“You’ll Always Remember . . . And Never Forget . . . Destroyer”
Director: William A. Seiter
Cast: Edward G. Robinson, Glenn Ford, Marguerite Chapman
Synopsis: A new World War 2 battleship fails its fighting trials so it is assigned to mail runs , but the crew ends up having to engage Japanese planes and a submarine, anyway.
Did WWII audiences really fall for all the flag-waving propaganda fed to them by Hollywood studios during the conflict? Surely those who watched Destroyer, one of Columbia’s dull contributions to the effort, must have emerged from the cinema in a haze of self-deluded complacency if they did. How, they must have wondered, could America lose against a foe whose six planes and a sub was defeated by a lowly patched-up US mail ship?
Of course, wartime movies were there to provide the world with a sanitised version of reality. So, in Destroyer there are no American casualties in the climactic battle, and a universally despised martinet wins over his defecting crew with a rousing speech about John Paul Jones entitled ‘I Have Not Yet Begun to Fight.’ The martinet is Edward G. Robinson (Little Caesar, Double Indemnity), a fine gangster who never really convinces as a sailor-turned-welder-turned-sailor just so he can build the ship on which he proudly serves his country.
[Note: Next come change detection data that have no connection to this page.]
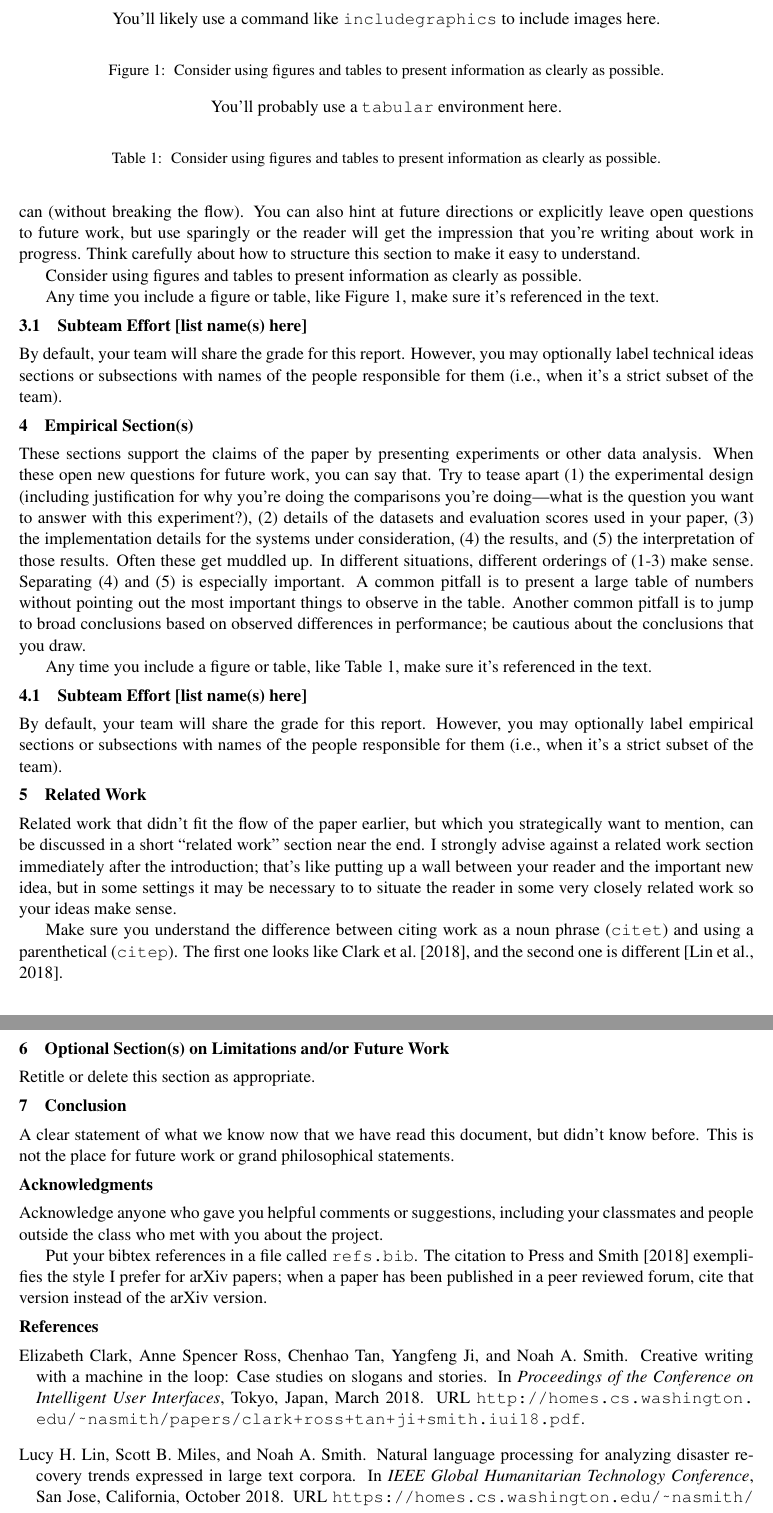
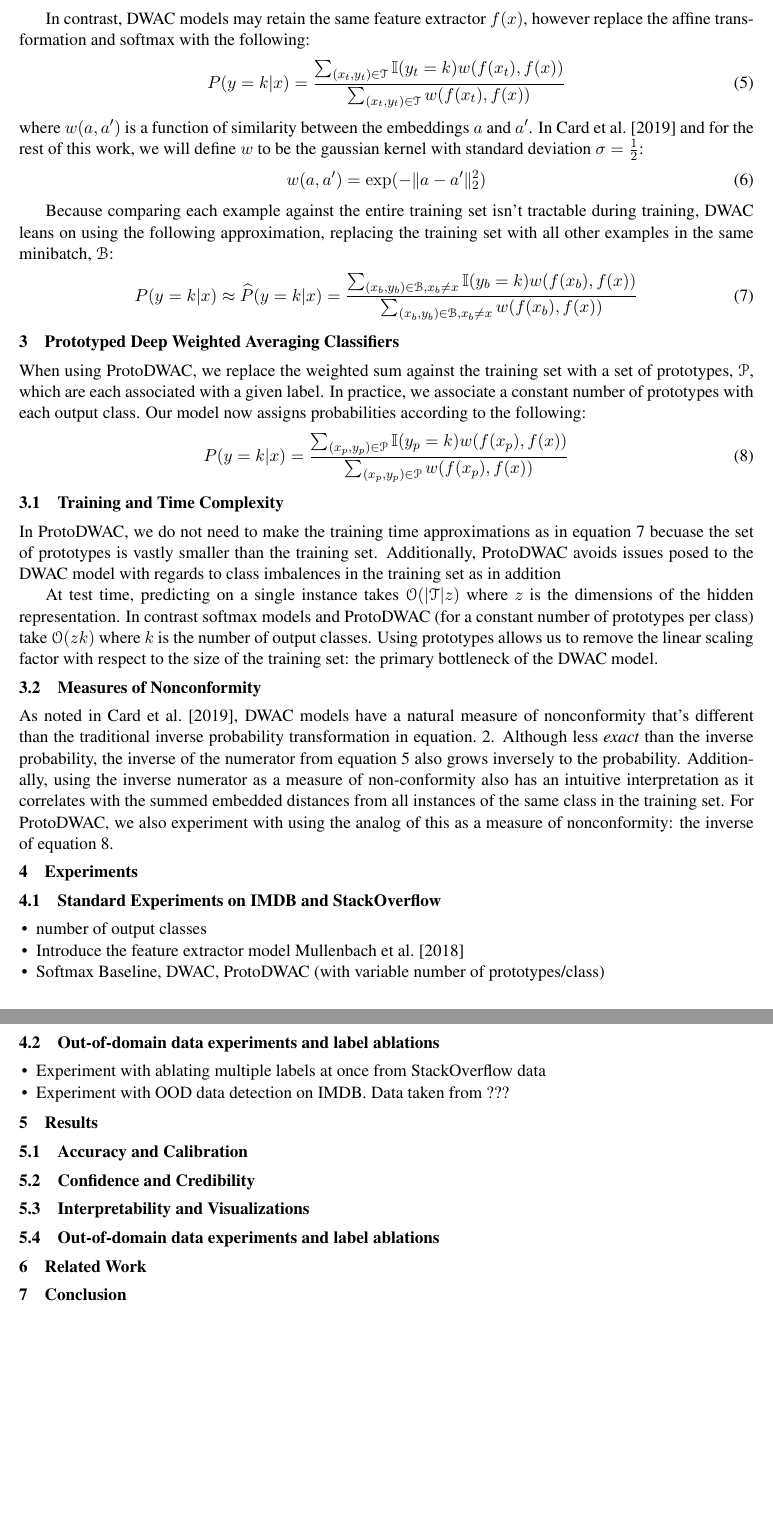
Before and after one commit to mikejqzhang/ProtoDWAC---NLP-Capstone, a LaTeX paper (main.tex): two parts of pages 2 and 3 of 3 before the commit and two parts of pages 3 and 4 of 5 after it, joined at a grey line, cut at the place of the change, the shorter picture padded with empty space. Compiled offline with pdfLaTeX.

Commit message:
first draft of first half

```diff
--- a/main.tex
+++ b/main.tex
@@ -19,7 +19,7 @@
 \chead{}
 \rhead{}
 \lfoot{}
-\cfoot{\thepage~of \pageref{lastpage}}
+\cfoot{\thepage~of~\pageref{lastpage}}
 \rfoot{}
 \renewcommand{\headrulewidth}{0pt}
 \renewcommand{\footrulewidth}{0pt}
@@ -37,9 +37,14 @@
 
 \usepackage[compact]{titlesec}
 
+%%%%%%%%%%%%%%%%%
+\newcommand{\mc}{\mathcal}
+\newcommand{\mb}{\mathbb}
+\newcommand{\I}{\mathbb{I}}
+%%%%%%%%%%%%%%%%%
 
-\title{Team Name:  Final Report \\ CSE 481 N}
-\author{List Authors Here}
+\title{Team Interpretability and Community Modeling:  Final Report \\ CSE 481 N}
+\author{Michael Zhang, Shobhit Hathi, and Yifan Xu}
 \date{June 2019}
 
 \begin{document}
@@ -66,71 +101,61 @@ Assume your reader is intelligent and informed, but not necessarily an expert on
+In contrast, DWAC models may retain the same feature extractor $f(x)$, however replace the affine transformation and softmax with the following:
+\begin{equation} \label{dwac:probs}
+  P(y = k | x) = \frac{\sum_{(x_t, y_t) \in \mc{T}} \I(y_t = k) w(f(x_t), f(x))}{\sum_{(x_t, y_t) \in \mc{T}} w(f(x_t), f(x))}
+\end{equation}
+where $w(a, a')$ is a function of similarity between the embeddings $a$ and $a'$. In \citet{card.2019} and for the rest of this work, we will define $w$ to be the gaussian kernel with standard deviation $\sigma = \frac{1}{2}$:
+\begin{equation}
+  w(a, a') = \exp(- \| a - a' \|_2^2)
+\end{equation}
+
+Because comparing each example against the entire training set isn't tractable during training, DWAC leans on using the following approximation, replacing the training set with all other
+examples in the same minibatch, $\mc{B}$:
+\begin{equation} \label{dwac:approx}
+  P(y = k | x) \approx \widehat{P}(y = k | x) = \frac{\sum_{(x_b, y_b) \in \mc{B}, x_b \neq x} \I(y_b = k) w(f(x_b), f(x))}{\sum_{(x_b, y_b) \in \mc{B}, x_b \neq x} w(f(x_b), f(x))}
+\end{equation}
+
+\section{Prototyped Deep Weighted Averaging Classifiers}
+When using ProtoDWAC, we replace the weighted sum against the training set with a set of prototypes, $\mc{P}$, which are each associated with a given label. In practice, we associate a
+constant number of prototypes with each output class. Our model now assigns probabilities according to the following:
+\begin{equation} \label{proto:probs}
+  P(y = k | x) = \frac{\sum_{(x_p, y_p) \in \mc{P}} \I(y_p = k) w(f(x_p), f(x))}{\sum_{(x_p, y_p) \in \mc{P}} w(f(x_p), f(x))}
+\end{equation}
+
+\subsection{Training and Time Complexity}
+In ProtoDWAC, we do not need to make the training time approximations as in equation~\ref{dwac:approx} becuase the set of prototypes is vastly smaller than the training set. Additionally, ProtoDWAC avoids issues posed to the DWAC model with regards to class imbalences in the training set as in addition
+
+At test time, predicting on a single instance takes $\mc{O}(|\mc{T}|z)$ where $z$ is the dimensions of the hidden representation. In contrast softmax models and ProtoDWAC (for a constant number of prototypes per class) take $\mc{O}(zk)$ where $k$ is the number of output classes. Using prototypes allows us to remove the linear scaling factor with respect to the size of the training set: the primary bottleneck of the DWAC model.
+
+\subsection{Measures of Nonconformity}
+As noted in \cite{card.2019}, DWAC models have a natural measure of nonconformity that's different than the traditional inverse probability transformation in equation.~\ref{inv.prob}. Although less \textit{exact} than the inverse probability, the inverse of the numerator from equation~\ref{dwac:probs} also grows inversely to the probability. Additionally, using the inverse numerator as a measure of non-conformity also has an intuitive interpretation as it correlates with the summed embedded distances from all instances of the same class in the training set. For ProtoDWAC, we also experiment with using the analog of this as a measure of nonconformity: the inverse of equation~\ref{proto:probs}.
 
 
 
-\section{Optional Section on Terminology and/or Notation}
+\section{Experiments}
+\subsection{Standard Experiments on IMDB and StackOverflow}
+\begin{itemize}
+  \item number of output classes
+  \item Introduce the feature extractor model \citet{mullenbach.2018}
+  \item Softmax Baseline, DWAC, ProtoDWAC (with variable number of prototypes/class)
+\end{itemize}
 
-Retitle or delete this section as appropriate.
+\subsection{Out-of-domain data experiments and label ablations}
+\begin{itemize}
+  \item Experiment with ablating multiple labels at once from StackOverflow data
+  \item Experiment with OOD data detection on IMDB. Data taken from ???
+\end{itemize}
 
-\section{Technical Idea Section(s)}
-
-Exposition of the new idea(s), with detailed discussion of how each relates to past work.  This is often the longest part of the paper, so you might want to break it into several sections, and include plenty of signposting so the reader doesn’t get lost.  This is where you will discuss as much related work as you can (without breaking the flow).  You can also hint at future directions or explicitly leave open questions to future work, but use sparingly or the reader will get the impression that you’re writing about work in progress.  Think carefully about how to structure this section to make it easy to understand.
-
-Consider using figures and tables to present information as clearly as possible.
-
-\begin{figure}
-\begin{center}You'll likely use a command like \texttt{includegraphics} to include images here.\end{center}
-\caption{\label{fig:foo} Consider using figures and tables to present information as clearly as possible.}
-\end{figure}
-
-Any time you include a figure or table, like Figure~\ref{fig:foo}, make sure it's referenced in the text.
-
-\subsection{Subteam Effort [list name(s) here]}
-
-By default, your team will share the grade for this report.  However, you may optionally label technical ideas sections or subsections with names of the people responsible for them (i.e., when it's a strict subset of the team).
-
-
-
-\section{Empirical Section(s)}
-
-These sections support the claims of the paper by presenting experiments or other data analysis.  When these open new questions for future work, you can say that.  Try to tease apart (1) the experimental design (including justification for why you're doing the comparisons you're doing---what is the question you want to answer with this experiment?), (2) details of the datasets and evaluation scores used in your paper, (3) the implementation details for the systems under consideration, (4) the results, and (5) the interpretation of those results.  Often these get muddled up.  In different situations, different orderings of (1-3) make sense.  Separating (4) and (5) is especially important.  A common pitfall is to present a large table of numbers without pointing out the most important things to observe in the table.  Another common pitfall is to jump to broad conclusions based on observed differences in performance; be cautious about the conclusions that you draw.
-
-\begin{table}
-\begin{center}You'll probably use a \texttt{tabular} environment here.\end{center}
-\caption{\label{tab:foo} Consider using figures and tables to present information as clearly as possible.}
-\end{table}
-
-Any time you include a figure or table, like Table~\ref{tab:foo}, make sure it's referenced in the text.
-
-\subsection{Subteam Effort [list name(s) here]}
-
-By default, your team will share the grade for this report.  However, you may optionally label empirical sections or subsections with names of the people responsible for them (i.e., when it's a strict subset of the team).
-
+\section{Results}
+\subsection{Accuracy and Calibration}
+\subsection{Confidence and Credibility}
+\subsection{Interpretability and Visualizations}
+\subsection{Out-of-domain data experiments and label ablations}
 
 \section{Related Work}
 
-Related work that didn't fit the flow of the paper earlier, but which you strategically want to mention, can be discussed in a short ``related work'' section near the end.  I strongly advise against a related work section immediately after the introduction; that’s like putting up a wall between your reader and the important new idea, but in some settings it may be necessary to to situate the reader in some very closely related work so your ideas make sense.
-
-Make sure you understand the difference between citing work as a noun phrase (\texttt{citet}) and using a parenthetical (\texttt{citep}).  The first one looks like \citet{clark:2018:iui}, and the second one is different \citep{lin:2018:ghtc}.
-
-
-\section{Optional Section(s) on Limitations and/or Future Work}
-
-Retitle or delete this section as appropriate.
-
 \section{Conclusion}
 
-A clear statement of what we know now that we have read this document, but didn’t know before.  This is not the place for future work or grand philosophical statements.
+\newpage
+\bibliographystyle{plainnat}
+\bibliography{refs}\label{lastpage}
 
-
-\section*{Acknowledgments}
-
-Acknowledge anyone who gave you helpful comments or suggestions, including your classmates and people outside the class who met with you about the project.
-
-Put your bibtex references in a file called \texttt{refs.bib}.  The citation to \citet{press:2018:attention} exemplifies the style I prefer for arXiv papers; when a paper has been published in a peer reviewed forum, cite that version instead of the arXiv version.
-
-\bibliographystyle{plainnat}
-\bibliography{refs}
-
-
-
-\label{lastpage}
 \end{document}
```
Also changed, not shown: refs.bib (+18 -24 lines), main.tex (46 more changed lines), 1 other file.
His character’s name is Steve Boleslavski. Boley is Chief Bosun aboard the John Paul Jones, and he’s so house proud he’d have placemats for everything if he could. He can’t though, so he takes it out on the crew by constantly sniping and criticising. Boley’s old school; he doesn’t understand that time has moved on, and doesn’t care to listen to anyone who tries to tell him. To complicate matters further, the sailor (Glenn Ford – Human Desire, 3:10 to Yuma) in line for the Bosun’s gig before Boley bagged it for himself, is secretly wooing Boley’s daughter (Marguerite Chapman – The Seven Year Itch).
Even a still-sprightly fifty-something Eddie G. can’t do much to keep this one afloat, despite some lively support from a spunky young Glenn Ford. What battle footage there is to be found doesn’t show up until the last fifteen minutes, and is the usual combination of grainy stock footage and unconvincing models. The forgotten Marguerite Chapman provides welcome, statuesque relief from endless scenes of central casting’s finest in Jack Tar outfits, but the domestic scenes don’t mix well with the military ones. Destroyer is generic production-line movie-making that provides little entertainment value and has no ambition other than to ram home its simple message.
(Reviewed 15th May 2016)